But remember to not only optimise your video titles for search, but for people. Don’t stuff the title full of nonsensical keywords in an attempt to appear first. People won’t click if they don’t understand.
Rather than ‘camera unboxing video’ you could title it ‘Unboxing my new camera | Canon 60D’. Including the name of the camera narrows it down within search when a user is looking for that particular make. It’s also more likely to then appear as suggested content next to other Canon reviews and unboxings.
If someone is on YouTube watching video content, then it’s kind of a given that visuals are a stimulant for them. In the suggested bar the first things a viewer will see are the title and the thumbnail. The thumbnail should be able to tell them all they need to know about the type of video it is before they even get to glance at the title. If you mislead them with a thumbnail that is not relevant and they click away from your video, it will affect your algorithm performance.
What makes a good YouTube video thumbnail? Well, as with most things, consistency is key! Using similar colour palettes, font sizes, styles and general format mean the content is recognisable to the viewer. Similarly, keeping it branded with either a style or logo will mean the videos are more identifiable and therefore, the viewer is more likely to click through to watch. Check out the lesson on YouTube Creators to learn more about what makes a good video thumbnail.
Rather than stuffing your description with keywords that, whilst relevant to your content, aren’t necessarily easy to put within context, you can use the tag field. These are nice and simple, just add relevant keywords and phrases to the field. Don’t put in irrelevant ones or you will be penalised by the platform.
We suggest ten to fifteen keywords, despite the 500 character limit, to avoid it looking like you’re keyword stuffing. There are even algorithm-friendly patterns for adding your tags. At the beginning of your tag list include the longer tail keywords (usually three to five word long phrases), then medium length, and single length. But don’t ask me to explain why this works – it just does!
Fourthly (that’s a weird word?), video description.
Well-written descriptions and the right keywords can boost the visibility of your content, views and watch time as they appear more in search results. As mentioned in the video title section, you should research relevant keywords that you can include in the description that still do the job of describing the content and boosting your reach, whilst remaining relevant to the content.
Make sure every description is unique so YouTube and viewers can clearly understand the difference. We then suggest adding something about your channel and your social links at the bottom. You can set a default description that auto-populates when you upload – check out how here.
You can also use hashtags within video descriptions in the same way you’d use them on Twitter or Instagram. Viewers can find your content this way. But don’t overdo it, YouTube will automatically ignore the hashtags in your description if there are more than fifteen of them.
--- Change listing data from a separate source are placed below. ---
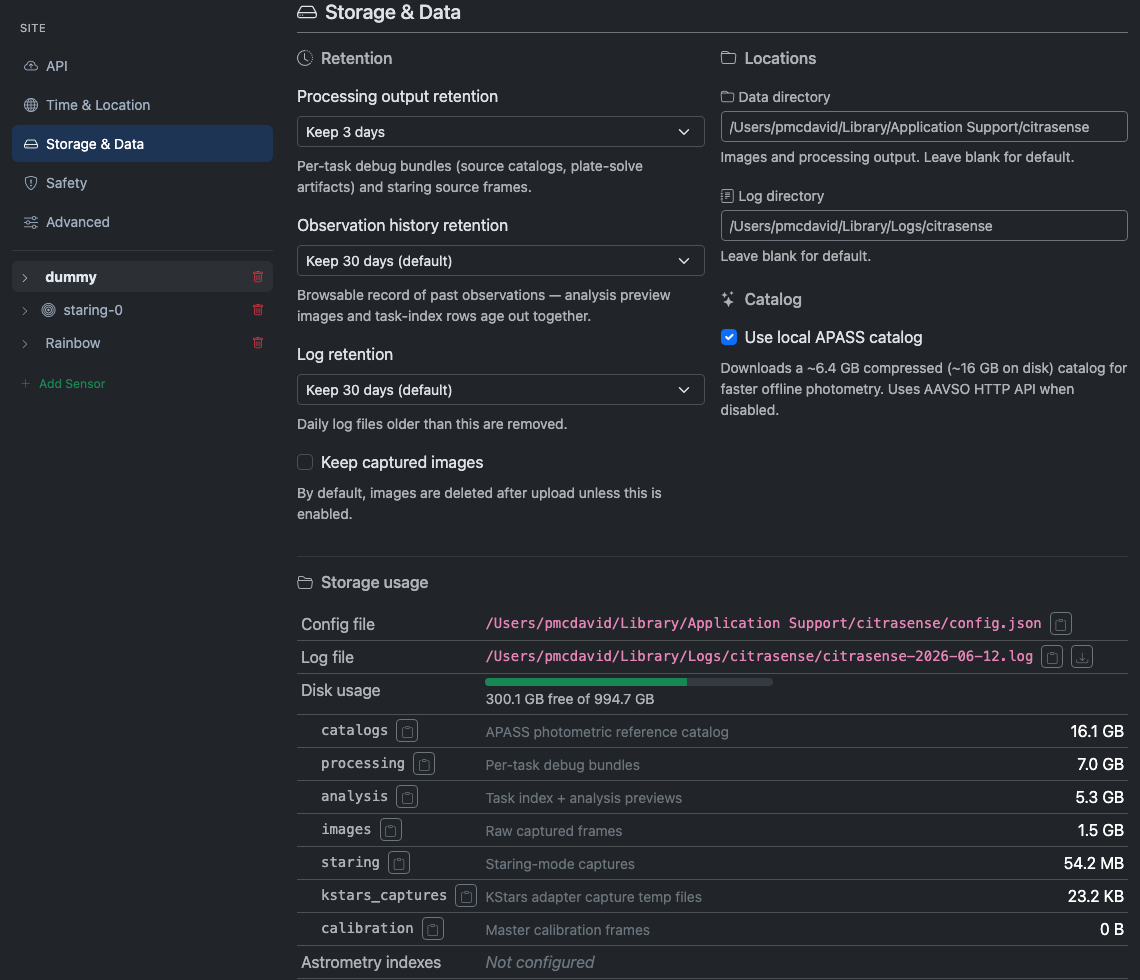
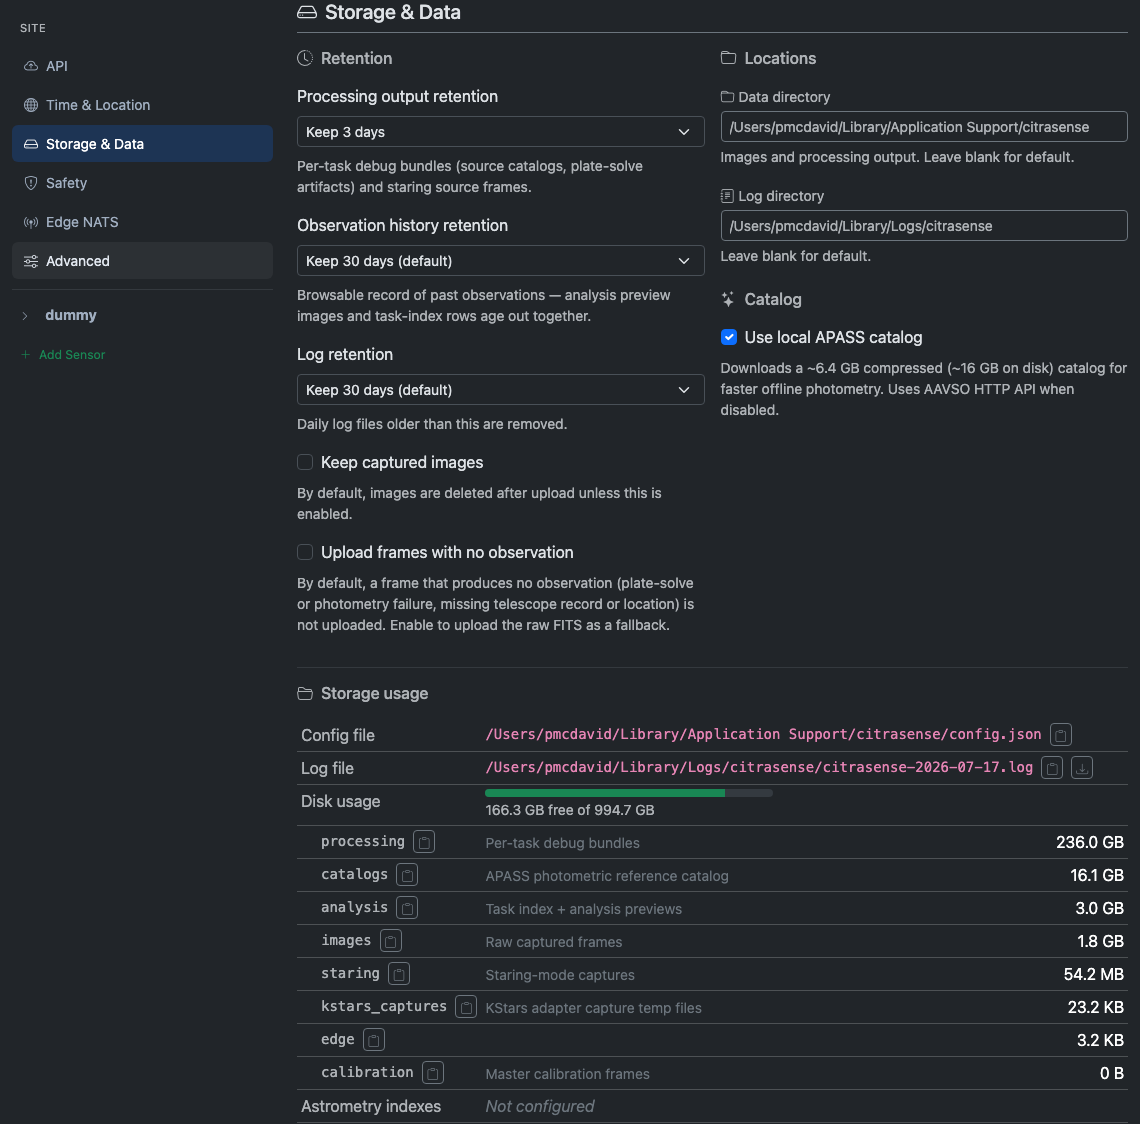
Enhance CitraSense documentation with updates to Configuration and Telescope Sensor sections; add details for slitless spectroscopy, exposure overrides, and improve clarity of controls. Update images for better representation.

Changed region(s): [[0.0, 0.0, 0.9825, 1.0], [0.9211, 0.7347, 1.0, 0.9796], [0.0307, 0.2755, 0.0921, 0.398]]

diff --git a/docs/citrasense/TelescopeSensor.md b/docs/citrasense/TelescopeSensor.md
@@ -129,14 +129,16 @@ Controls:
 Additional mount controls appear at the bottom of the Telescope card for adapters that support direct control:
 
 - **Jog pad** — 3×3 grid of N/S/E/W buttons for manual mount movement. Press and hold to move; release to stop. Center button stops all axes immediately. Works with both mouse and touch. A safety deadman backs this up: if the browser tab loses focus, the page is closed, or the connection drops mid-jog, the daemon stops the axis on its own so a held button can't leave the mount running away.
-- **Point at satellite** — Search the satellite catalog by name (start typing — for example "ISS" or "DIRECTV 14" — and matches appear in a dropdown). Flip the **Only visible now** switch to limit results to satellites currently above your horizon; matches then show their altitude (for example `· 42°`) next to the name. Pick a result to load its live state. A chip shows its current altitude and azimuth, colored green when above the configured horizon limit, yellow when below it, and red when below the horizon. The action button reads **Track** on mounts that support custom tracking rates (slew and follow the satellite) and **Point** on mounts that do not (slew once — press again to re-point). A "View on Citra" link opens the satellite's page on citra.space when the app URL is configured. Click **clear** to drop the selection.
+- **Point at object** — One search box for both satellites and celestial objects. Focus the empty box to browse the celestial catalog (the Moon, the planets, and named stars, including spectroscopic standards); start typing to search satellites and celestial objects together (for example "ISS", "Vega", or "Jupiter"). Each result carries a kind badge — **SAT**, **STAR**, **PLANET**, or **MOON** — and spectroscopic standard stars are tagged **std**. Flip the **Only visible now** switch to limit results to objects currently above your horizon; matches then show their altitude (for example `· 42°`) next to the name. Pick a result to load its live state. A chip shows its current altitude and azimuth, colored green when above the configured horizon limit, yellow when below it, and red when below the horizon.
 
-  Manual tracking and automated task processing are mutually exclusive — you can't hand-follow a satellite while the daemon is working the task queue. The Track/Point button stays disabled until you turn the sensor's **Processing** switch off. Turning Processing back on ends any manual track that's still running, so the scope can return to its scheduled tasks.
+  The action button adapts to what you selected and to the mount. For a **celestial object** it reads **Track** and slews to the object, then holds it at sidereal rate. For a **satellite** it reads **Track** on mounts that support custom tracking rates (slew and follow the satellite) or **Point** on mounts that do not (slew once — press again to re-point). A "View on Citra" link opens the satellite's page on citra.space for satellite selections when the app URL is configured. Click **clear** to drop the selection.
 
-  ![Telescope card with DIRECTV 14 selected as the satellite target, showing the live alt/az chip and View on Citra link](img/sensor-telescope-satellite-track.png)
+  Manual tracking and automated task processing are mutually exclusive — you can't hand-follow a target while the daemon is working the task queue. The Track/Point button stays disabled until you turn the sensor's **Processing** switch off. Turning Processing back on ends any manual track that's still running, so the scope can return to its scheduled tasks.
+
+  ![The Point at object search with its browse dropdown open, listing the Moon and planets with kind badges and current altitude](img/sensor-telescope-satellite-track.png)
 - **Go To** — Enter target RA (0–360°) and Dec (−90–90°), press **Go** to slew. The button is disabled while the mount is slewing or busy.
 - **Orient at New Site** — One button to get a freshly relocated scope ready to observe. It runs a fixed sequence back to back — home the mount, rebuild the pointing model from scratch, autofocus, and verify with a plate solve — then toasts you when it's good to go. While running, the button shows the current step and count (e.g., "Autofocus (3/4)") and a spinner; press it again to cancel. It appears only on adapters where CitraSense owns the pointing model (Direct Hardware and Dummy), and is disabled while an imaging task is active. Steps the mount can't do (homing on a mount with no home) are skipped automatically. Use it when you've physically moved the telescope to a new location, where the old pointing model and focus no longer apply.
-- **Align Now** — Triggers a plate-solve alignment to sync the mount model. The button changes to **Cancel Alignment** while running and shows progress text and a spinner; below it the last alignment timestamp is displayed when idle.
+- **Align Now** — Triggers a plate-solve alignment to sync the mount model. The button changes to **Cancel Alignment** while running and shows progress text and a spinner; below it the last alignment timestamp is displayed when idle. When the run finishes it raises a toast with the result, so you see whether the alignment succeeded even if you have stepped away.
 - **Sidereal Tracking** — Toggle the mount's sidereal tracking on or off.
 - **Slewing** pill — Animated badge that appears whenever the mount is in motion.
 
@@ -172,7 +174,7 @@ The preview area shows the most recent image captured by this telescope's camera
 | **Exp (s)** | Preview exposure time in seconds (0.01–30, decimal values allowed). |
 | **Snap** | Take a single preview exposure. |
 | **Loop** | Start continuous preview exposures (button turns red; click again to stop). |
-| **Save** | Capture a full FITS image at the current exposure. |
+| **Save** | Capture a full FITS image at the current exposure. When the saved file lands under the served images directory, a **Saved:** download link appears below the controls so you can pull the FITS straight to your browser. |
 | **Analyze now** | Capture one frame at the current exposure, run it through the processing pipeline (plate-solve, source extraction, satellite matching), and upload any matches. Useful for one-off "what's in the field?" checks without scheduling a task. Disabled while another capture, autofocus, or imaging task is in flight. When the job finishes, an inline result panel shows whether the frame plate-solved, the field center and pixel scale, source count, and a list of satellite matches with their magnitudes. Click the × on the panel to dismiss it. See screenshot below. |
 | **Flip** | Horizontally flip the preview — useful when a diagonal mirror inverts the image. |
 

diff --git a/docs/citrasense/Configuration.md b/docs/citrasense/Configuration.md
@@ -92,8 +92,22 @@ Once you save with an adapter selected, the filter configuration card appears. I
 | Column | Description |
 |--------|-------------|
 | **Enabled** | Whether this filter is available for observations. Disabled filters are skipped during characterization sequences. |
-| **Name** | The filter's name. Choose from standard presets (Johnson-Cousins UBVRI, Sloan ugriz, Clear, Luminance) or enter a custom name. A colored dot shows the filter's display color. |
+| **Name** | The filter's name. Choose from standard presets (Johnson-Cousins UBVRI, Sloan ugriz, Clear, Luminance) or enter a custom name. A colored dot shows the filter's display color. Choosing a name from the **Spectroscopy** group (SA-100, SA-200, Grating) marks the position as a transmission grating and reveals the Grating column. |
 | **Focus Position** | The focuser step position for this filter. When switching filters, CitraSense moves the focuser to this position to compensate for filter-specific focus offsets. |
+| **Exposure (s)** | Optional per-filter exposure override. Leave blank to inherit the sensor's default [Exposure Duration](#observation); the placeholder shows what that default is. Set a value to run this filter at its own exposure. Useful when one filter needs a much longer integration than the rest (gratings in particular). |
+| **Grating** | Only shown for a filter whose name is in the Spectroscopy group. Configures the disperser for slitless spectroscopy (see below). |
+
+#### Slitless spectroscopy gratings
+
+When a filter position holds a transmission grating (for example a Star Analyser SA-100 or SA-200), name it from the Spectroscopy group. The Grating column then exposes the optics CitraSense needs to reduce the dispersed frame:
+
+| Field | Description |
+|-------|-------------|
+| **lines/mm** | Groove density of the grating. Pre-filled for recognised products (SA-100 → 100, SA-200 → 200); supply it yourself for a generic "Grating". |
+| **dist (mm)** | Distance from the grating to the sensor. You always set this — it sets the dispersion scale. |
+| **auto°** | Locked dispersion angle in degrees. Leave blank to let CitraSense auto-detect the angle while imaging and lock it in once frames agree. Enter a value to pin the axis manually; press **×** to clear it back to auto-detect. |
+
+Gratings need a long integration, so pair the position with a per-filter **Exposure (s)** override. To collect a wavelength reference, point the mount at a spectroscopic standard star — the pointing search box on the [Telescope card](TelescopeSensor.html#mount-controls-direct-hardware-adapters) tags these with a **std** badge.
 
 ### Mount Alignment
 
@@ -194,7 +208,7 @@ The Observation tab controls how CitraSense images satellites.
 | Setting | Description |
 |---------|-------------|
 | **Satellite Observation Strategy** | How the telescope tracks during capture. **Auto** lets CitraSense decide per-task based on the satellite's apparent motion. **Tracking** matches the mount's motion to the satellite for point-source images. **Sidereal** holds the mount on the sky background, producing a satellite streak. |
-| **Exposure Duration (seconds)** | How long each frame is exposed (0.01–300 seconds). Shorter exposures (1–3s) work well for sidereal/streak mode. Longer exposures (10–20s) work better for tracking mode. |
+| **Exposure Duration (seconds)** | How long each frame is exposed (0.01–300 seconds). Shorter exposures (1–3s) work well for sidereal/streak mode. Longer exposures (10–20s) work better for tracking mode. A filter can override this with its own value — see [Filter Configuration](#filter-configuration). |
 | **Exposures Per Task** | Number of frames captured per observation task (1–50). Multiple frames improve satellite detection reliability. |
 | **Adaptive Exposure** | When enabled, CitraSense computes the exposure time automatically based on the satellite's angular rate and your telescope's plate scale, instead of using the fixed Exposure Duration above. The goal is to keep the satellite trail within the pixel limit you configure. Only applies to sidereal (streak) mode. |
 
@@ -234,6 +248,8 @@ Each processor in the pipeline can be individually enabled or disabled:
 | **Source Extractor** | Detects stars and satellites in the plate-solved image using SExtractor. |
 | **Photometry Calibrator** | Cross-matches extracted sources against the APASS catalog and computes photometric zero-points. |
 | **Satellite Matcher** | Matches detected sources to predicted satellite positions from TLE propagation. |
+| **Slitless Spectroscopy** | Extracts a 1D spectrum per matched satellite when imaging through a transmission grating. Inert on ordinary broadband frames — it only runs when the frame's filter is a [configured grating](#slitless-spectroscopy-gratings). |
+| **Science QC** | Observation self-diagnosis in shadow mode: logs a per-frame health verdict but never blocks an upload. Leave it on to build up quality data on your setup. |
 | **Annotated Image** | Renders an overlay JPEG with satellite annotations for visual review. |
 
 Each processor shows a success/failure progress bar when statistics are available, along with the last failure reason if one occurred.
@@ -274,6 +290,7 @@ The Storage & Data tab is a site-level tab that controls how long CitraSense kee
 | **Observation history retention** | How long the browsable record of past observations stays available. Analysis preview images and task-index rows age out together. Options: **7 days**, **30 days** (default), **90 days**, **1 year**, or **Keep forever**. |
 | **Log retention** | How long daily log files are kept before they are removed. Options: **7 days**, **30 days** (default), **90 days**, or **Keep forever**. |
 | **Keep captured images** | Retain raw FITS files after upload. By default, images are deleted after successful upload to save disk space. Enable this for post-processing or archival. |
+| **Upload frames with no observation** | Off by default. A frame that produces no observation — a plate-solve or photometry failure, or a missing telescope record or location — is normally not uploaded. Enable this to upload the raw FITS as a fallback so the frame still reaches the backend. This is a separate axis from **Keep captured images**, which only controls local retention. |
 
 {: .note }
 > Processing-output retention controls how long bundles stay available for [Analysis tab reprocessing](Analysis.html#reprocess-panel). **Delete immediately** disables reprocessing — once a task finishes, its bundle is gone.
They’re a great way to jump on trending subjects.
These are just some of the many things you can do to help optimise your YouTube content in the first stage of uploading video to the platform. If you want to know more, we recommend checking out the YouTube Creators Academy that is jam-packed with lessons on making the most of the platform, just like Google’s Digital Garage.
We’d love to subscribe to your YouTube channel to see how you’re doing. Tag us into a post on social media that links to your account and we’ll subscribe.
Once you’ve learnt the basics of search engine optimisation, you can transfer these skills to other formats too. Check out our mastering search workshop to, well… master search.